Even if a company offers things from both sides of the table, there may be subsidiaries that handle it so you still aren’t going to get ‘one bill.’ From there, you have agents and agencies. There are two main licenses insurance agents hold in California, a Life Agent license or a Property and Casualty license. As a Life Agent, I can’t sell homeowners, and a P&C agent can sell homeowners but not usually health insurance. Interestingly, they can sell life insurance, but that doesn’t mean they will. Some P&C agents focus on the personal lines, but don’t do business liability and workers compensation.
If you want to narrow down who you are dealing with, it helps to find agents that handle more than one line of insurance. There are agents that carry both licenses, but that is a LOT to learn and keep up with.
Personally, I feel there is often an advantage of going to an independent agent or agency over going directly to a specific company. You select one insurance company, they generally will only be able to show you their product line. With an independent you can get a variety of options with just one person to deal with. You can still do multiple policies with one agent, and if they can bundle most or all of what you want with one carrier, you can often get multiple policy discounts.
So find a good multiple line agent, or one good Life Agent coupled with a good P&C Agent, that that should help narrow down some of your hassles. Hopefully! You could go to one doctor for all your needs, but do you really want your gynecologist performing your brain surgery? They won’t be thrilled with doing it.
Be well!...read more
02-07-2009by Colleen King
Last weekend I was at a seminar and met a lovely woman named Lisa, who owns a PR firm and is getting married soon. We were talking about our businesses, I told her about my blog and that I was looking for questions. She had a question about Life Insurance.
She wanted to know what changes she might need to make on her existing life insurance policy. Here are some things you need to consider:
Changing the beneficiary. Depending on what you had the policy for before, you will probably want to change the beneficiary to your new spouse. If you had kids from a prior marriage/relationship, and the policy was intended to take care of them, you need to either keep them as beneficiary (depending on their age) or whomever would be the guardian if something happened to you.
Do you need more coverage? If your policy was intended to take care of you and your assets, reassess where you stand now financially. If you are buying a bigger house, or moving into theirs and the expenses are going up, you might need more coverage. Depending on cost and your health situation, you might do a whole new policy or just add a second to what you already have.
If your needs have decreased, lots of people forget to re-evaluate their life insurance coverage. You might be able to lower your costs with a new policy for a lower face value.
If your policy was covering business needs, and those have changed, you might be able to make the business and your spouse co-beneficiaries and eliminate the need for buying new coverage.

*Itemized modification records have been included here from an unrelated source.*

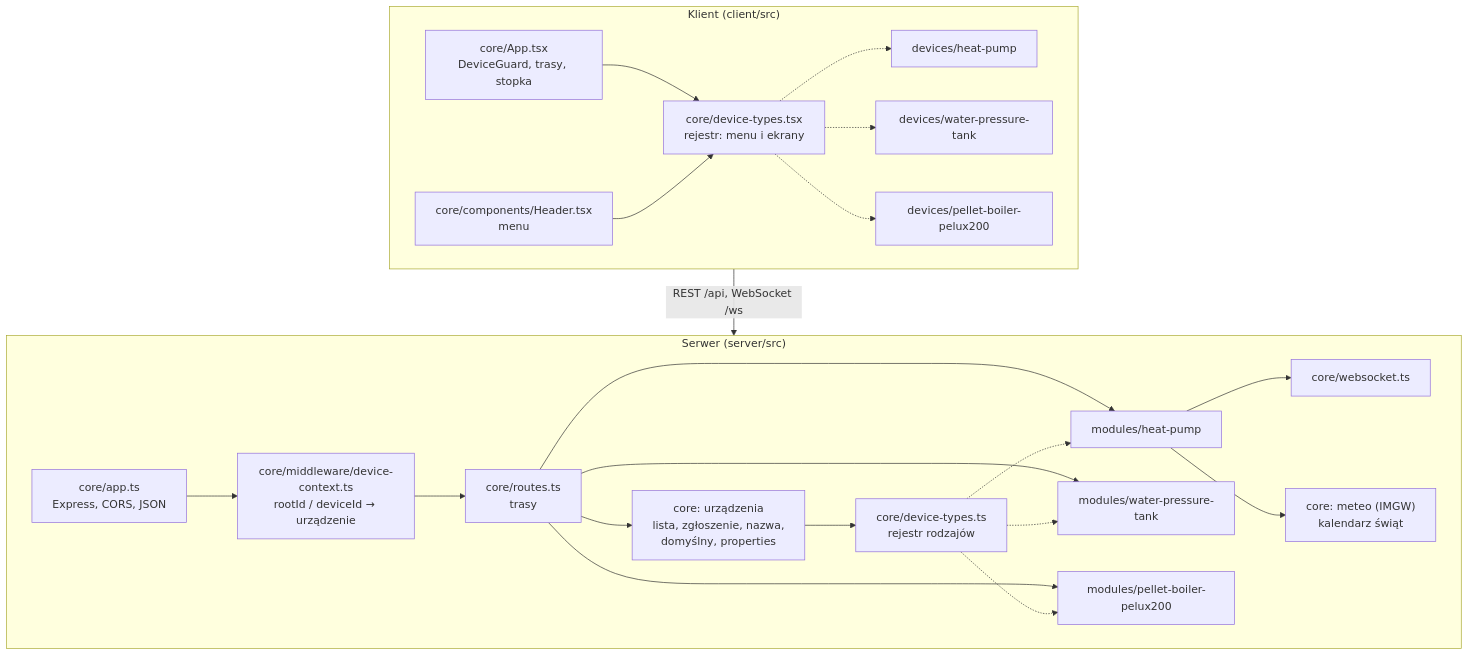
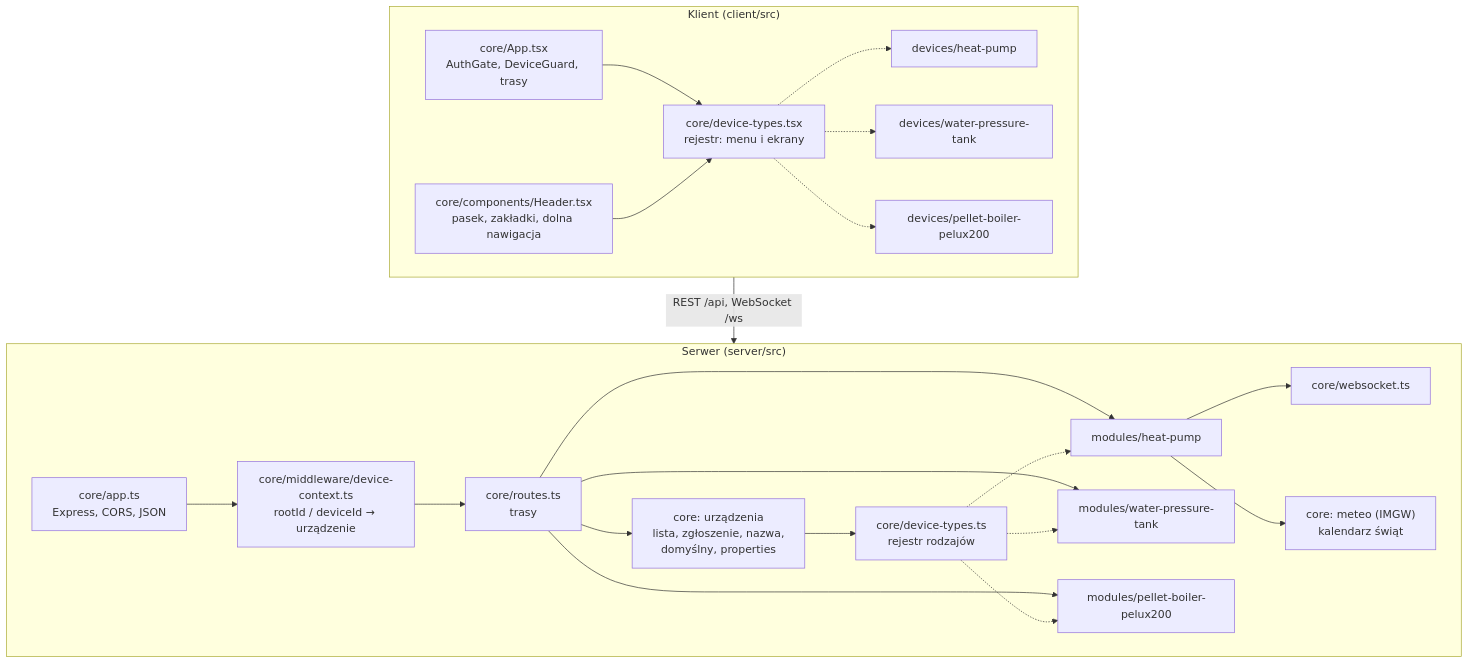
Before and after one commit to robertorlowski/chpc-web: the first of 6 diagrams in docs/moduly/core/2-zasada-dzialania.md, drawn with Mermaid. The commit also changed other lines of this file and 79 other files, not shown here.

````diff
--- a/docs/moduly/core/2-zasada-dzialania.md
+++ b/docs/moduly/core/2-zasada-dzialania.md
@@ -9,40 +9,40 @@
 ```mermaid
 flowchart TB
     subgraph Serwer["Serwer (server/src)"]
         APP["core/app.ts<br/>Express, CORS, JSON"]
         CTX["core/middleware/device-context.ts<br/>rootId / deviceId → urządzenie"]
         RT["core/routes.ts<br/>trasy"]
         DEV["core: urządzenia<br/>lista, zgłoszenie, nazwa,<br/>domyślny, properties"]
         REG["core/device-types.ts<br/>rejestr rodzajów"]
         HPM["modules/heat-pump"]
         WPT["modules/water-pressure-tank"]
         PBM["modules/pellet-boiler-pelux200"]
         WS["core/websocket.ts"]
         MET["core: meteo (IMGW)<br/>kalendarz świąt"]
         APP --> CTX --> RT
         RT --> DEV
         RT --> HPM
         RT --> WPT
         RT --> PBM
         DEV --> REG
         REG -.-> HPM
         REG -.-> WPT
         REG -.-> PBM
         HPM --> WS
         HPM --> MET
     end
     subgraph Klient["Klient (client/src)"]
-        CAPP["core/App.tsx<br/>DeviceGuard, trasy, stopka"]
+        CAPP["core/App.tsx<br/>AuthGate, DeviceGuard, trasy"]
         CREG["core/device-types.tsx<br/>rejestr: menu i ekrany"]
-        HDR["core/components/Header.tsx<br/>menu"]
+        HDR["core/components/Header.tsx<br/>pasek, zakładki, dolna nawigacja"]
         CHP["devices/heat-pump"]
         CWP["devices/water-pressure-tank"]
         CPB["devices/pellet-boiler-pelux200"]
         CAPP --> CREG
         HDR --> CREG
         CREG -.-> CHP
         CREG -.-> CWP
         CREG -.-> CPB
     end
     Klient -- "REST /api, WebSocket /ws" --> Serwer
 ```
````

So in short, add up the annual cost of keeping your honey’s life style at the same level it is now, figure out what your financial contribution to that is, and look into the cost of a new policy. Life insurance in general is for income replacement, so see what is affordable without making you “insurance poor.” For help, call your friendly local insurance agent.
Be Well!...read more